The University and GSU are currently engaged in a legal dispute over whether graduate students should be recognized as workers under the National Labor Relations Act.


By Tyrone Lomax and Rachana Muppa

Students gathered on the quad Thursday afternoon in support of Graduate Students United (GSU) in an attempt to persuade administrators to voluntarily recognize GSU as a union without the need for a formal vote.  
Faculty and students rallied with signs and buttons to listen to GSU members and allies talk about the shortcomings of current graduate student conditions and the need for GSU’s official recognition under the National Labor Relations Board (NLRB). According to GSU's count, 250-300 people attended the rally. 
A GSU member named Clara, who asked The Maroon to refrain from using her last name, was excited by turnout. “The solidarity speakers and all our graduate speakers did a fantastic job of communicating why this is important and why we’re going to keep fighting for union even as the University tries to block our efforts to do that,” she said. 
According to union supporters, delays in the unionization process increase the likelihood that appointees to the NLRB by President Donald Trump will reverse an Obama-era decision that recognized graduate students as workers at Columbia University under the National Labor Relations Act (NLRA).  
GSU organizer Claudio Sansone argued, “The administration lawyers have been delaying as much as possible. They’ve been calling many witnesses and belittling the witness with simple questions just to take up time, putting people under a lot of pressure.” 

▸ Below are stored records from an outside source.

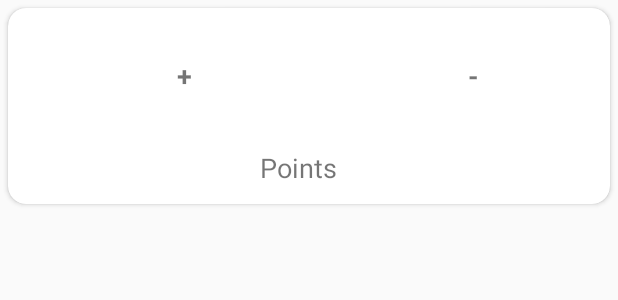
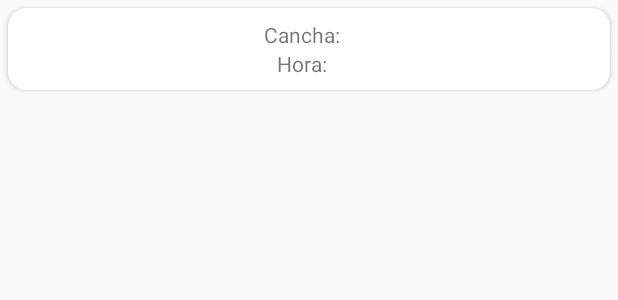
Before and after one commit to flimflo/AlpHa-Android, an Android app: the layout games_item.xml on its own in the app's theme, with its tools: preview values and no code run, on a phone screen of 412 x 824 dp. Shown: the top 300 px of the screen. Run offline under Robolectric (Android 15) with nearby library versions, the phone set to English and light mode, and no system bars; network calls fail.

Commit message:
NewsDetail and Games

```diff
--- a/app/src/main/java/com/flimflo/alpha/MainActivity.kt
+++ b/app/src/main/java/com/flimflo/alpha/MainActivity.kt
@@ -18,7 +18,6 @@ import com.google.android.material.bottomnavigation.BottomNavigationView
 class MainActivity : AppCompatActivity(), GamesFragment.CommListener, NewsFragment.CommListener, RankingFragment.CommListener {
 
     private lateinit var database: AlphaDataBase
-
 
     override fun onCreate(savedInstanceState: Bundle?) {
         super.onCreate(savedInstanceState)
--- a/app/src/main/java/com/flimflo/alpha/ui/games/Games.kt
+++ b/app/src/main/java/com/flimflo/alpha/ui/games/Games.kt
@@ -5,7 +5,7 @@ import androidx.room.PrimaryKey
 import com.flimflo.alpha.database.Constants
 
 @Entity(tableName = Constants.TABLE_NAME_GAMES)
-class Games (var team: String, var goals: Int, var goalsA: Int, var points: Int) {
+class Games (var teamA: String, var teamB: String, var cancha: Int, var hora: String, var date: String) {
     @PrimaryKey(autoGenerate = true)
     var id: Long = 0
 }
--- a/app/src/main/java/com/flimflo/alpha/ui/ranking/RankingAdapter.kt
+++ b/app/src/main/java/com/flimflo/alpha/ui/ranking/RankingAdapter.kt
@@ -41,7 +41,5 @@ class RankingAdapter(private val context: Context, private val rankingList: Muta
         var txtGoalsAgainst : TextView = itemView.findViewById(R.id.tvGoalsAgainst)
         var txtPosition : TextView = itemView.findViewById(R.id.tvPosition)
 
-
-
     }
 }
--- a/app/src/main/res/layout/games_item.xml
+++ b/app/src/main/res/layout/games_item.xml
@@ -13,93 +13,72 @@
         android:layout_width="match_parent"
         android:layout_height="wrap_content"
         android:padding="8dp"
-        android:orientation="vertical">
+        android:orientation="horizontal">
 
         <TextView
-            android:id="@+id/txtTitleGamesItem"
-            android:layout_width="match_parent"
-            android:layout_height="wrap_content"
-            android:textAlignment="center"
+            android:id="@+id/txtTeamAGamesItem"
+            android:layout_width="wrap_content"
+            android:layout_height="match_parent"
+            android:layout_weight="1"
+            android:gravity="center"
             android:textSize="18sp"
             android:textStyle="bold" />
 
-        <TableLayout
-            android:layout_width="match_parent"
-            android:layout_height="match_parent">
+        <LinearLayout
+            android:layout_width="wrap_content"
+            android:layout_height="wrap_content"
+            android:layout_weight="1"
+            android:orientation="vertical">
 
-            <TableRow
+            <LinearLayout
                 android:layout_width="match_parent"
-                android:layout_height="match_parent">
-
-                <TextView
-                    android:layout_width="match_parent"
-                    android:layout_height="wrap_content"
-                    android:layout_weight="1"
-                    android:text="@string/plus"
-                    android:textAlignment="center"
-                    android:textSize="18sp"
-                    android:textStyle="bold" />
+                android:layout_height="wrap_content"
+                android:gravity="center"
+                android:orientation="horizontal">
 
                 <TextView
                     android:layout_width="wrap_content"
                     android:layout_height="wrap_content"
-                    android:layout_weight="1"
-                    android:text="@string/negative"
-                    android:textAlignment="center"
-                    android:textAllCaps="false"
-                    android:textSize="18sp"
-                    android:textStyle="bold" />
-
-            </TableRow>
-
-            <TableRow
-                android:layout_width="match_parent"
-                android:layout_height="match_parent">
+                    android:layout_marginEnd="8dp"
+                    android:text="@string/cancha" />
 
                 <TextView
-                    android:id="@+id/txtPosGamesItem"
-                    android:layout_width="match_parent"
-                    android:layout_height="wrap_content"
-                    android:layout_weight="1"
-                    android:textAlignment="center"
-                    android:textSize="24sp" />
+                    android:id="@+id/txtCanGamesItem"
+                    android:layout_width="wrap_content"
+                    android:layout_height="wrap_content" />
+
+            </LinearLayout>
+
+            <LinearLayout
+                android:layout_width="match_parent"
+                android:layout_height="wrap_content"
+                android:gravity="center"
+                android:orientation="horizontal">
 
                 <TextView
-                    android:id="@+id/txtNegGamesItem"
                     android:layout_width="wrap_content"
                     android:layout_height="wrap_content"
-                    android:layout_weight="1"
-                    android:textAlignment="center"
-                    android:textSize="24sp" />
-
-            </TableRow>
-
-            <TableRow
-                android:layout_width="match_parent"
-                android:layout_height="match_parent">
+                    android:layout_marginEnd="8dp"
+                    android:text="@string/hora" />
 
                 <TextView
-                    android:layout_width="match_parent"
-                    android:layout_height="match_parent"
-                    android:layout_weight="1"
-                    android:layout_marginRight="8dp"
-                    android:gravity="center"
-                    android:text="@string/points"
-                    android:textAlignment="textEnd"
-                    android:textSize="18sp"
-                    tools:ignore="RtlCompat" />
+                    android:id="@+id/txtHoraGamesItem"
+                    android:layout_width="wrap_content"
+                    android:layout_height="wrap_content" />
 
-                <TextView
-                    android:id="@+id/txtTotalGamesItem"
-                    android:layout_width="wrap_content"
-                    android:layout_height="wrap_content"
-                    android:layout_weight="1"
-                    android:textSize="24sp"
-                    android:textStyle="bold" />
+            </LinearLayout>
 
-            </TableRow>
-        </TableLayout>
 
+        </LinearLayout>
+
+        <TextView
+            android:id="@+id/txtTeamBGamesItem"
+            android:layout_width="wrap_content"
+            android:layout_height="match_parent"
+            android:layout_weight="1"
+            android:gravity="center"
+            android:textSize="18sp"
+            android:textStyle="bold" />
 
     </LinearLayout>
 
--- a/app/src/main/res/values/strings.xml
+++ b/app/src/main/res/values/strings.xml
@@ -14,4 +14,8 @@
     <string name="contacto">Contact</string>
     <string name="direccion">Address</string>
     <string name="logosponsor">LogoSponsor</string>
+    <!-- TODO: Remove or change this placeholder text -->
+    <string name="hello_blank_fragment">Hello blank fragment</string>
+    <string name="hora">Hora:</string>
+    <string name="cancha">Cancha:</string>
 </resources>
```
Also changed, not shown: app/src/main/AndroidManifest.xml (+9 -7 lines), app/src/main/java/com/flimflo/alpha/ui/games/GamesAdapter.kt (+12 -12 lines), app/src/main/java/com/flimflo/alpha/ui/games/GamesFragment.kt (+19 -11 lines), app/src/main/java/com/flimflo/alpha/ui/news/NewsAdapter.kt (+14 -3 lines), app/src/main/java/com/flimflo/alpha/ui/news/NewsConstants.kt (added, +8 -0 lines), app/src/main/java/com/flimflo/alpha/ui/news/NewsDetail.kt (added, +24 -0 lines), app/src/main/res/layout/activity_news_detail.xml (added, +52 -0 lines), app/src/main/res/layout/fragment_games.xml (+22 -2 lines), app/src/main/res/layout/news_item.xml (+10 -16 lines).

According to Sansone, University lawyers still have at least four or five days to call their dean and faculty witnesses before GSU could bring forth their own. “We want to give [the University] another chance to recognize us without a vote if they can trust the number of people they see out here today,” he said. 
Will Kong, an organizer who spoke at the event, pointed to the current state of graduate health care as a problem that could be solved by unionization.  
“Graduate students pay 5,000 dollars every year, which is roughly a fourth to a fifth of our annual income. With a union, we would be able to reduce that to maybe [3,000]. Maybe get a plan that has a zero-dollar deductible so we’re not paying 5,000 dollars for the privilege of paying another fucking 500 dollars to get healthcare,” Kong said. 
In an e-mail sent to The Maroon, University spokesperson Jeremy Manier noted that the University is committed to graduate students’ health care by citing previous expansions to graduate students’ insurance coverage. Manier also referenced the University’s partnership with the Student Health Advisory Board, as evidence of how “the University works to ensure that U-SHIP deductibles and co-pays are kept as low as possible.” 
The morning of the rally, Dean of Students in the University Michele Rasmussen sent an e-mail to graduate students and faculty, stating that the ongoing hearings were “proceeding fairly, with serious arguments and testimony.” She reaffirmed the University’s position that graduate students are primarily students, and that teaching is part of fulfilling a degree requirement. 
Rasmussen’s e-mail supplied legal documents relevant to the University’s current case with GSU in response to student requests. According to the e-mail, the documents are intended to supply graduate students with more information so that they form unbiased opinions about unionizing. The email also claimed that union supporters “distorted the testimonies and substantive cases being presented”, which necessitated balanced discourse. 
In response to the GSU rally and alleged distortions Manier stated that “…it is important to consider [forming a labor union] carefully through lawful NLRB processes and reasoned discussion on campus,” he said. “Such discourse cannot be thoroughly conveyed through 140-character tweets, some of which purport to summarize detailed and extensive testimony on the academic development of graduate students.” 
The legal dispute between the University and GSU is over whether graduate students should be recognized as workers under the NLRA. The ongoing court hearings will determine if GSU members will conduct a unionization election. If the election were to receive a majority of supporting votes, GSU would gain official recognition under the NLRB, granting their members legal representation against the University.  
The University has challenged which students GSU seeks to represent—saying, for instance, that students pursuing master’s degrees should not be included—and the time and manner of the election, which the University says should be postponed until September when students return to campus if an election cannot be completed by May 31.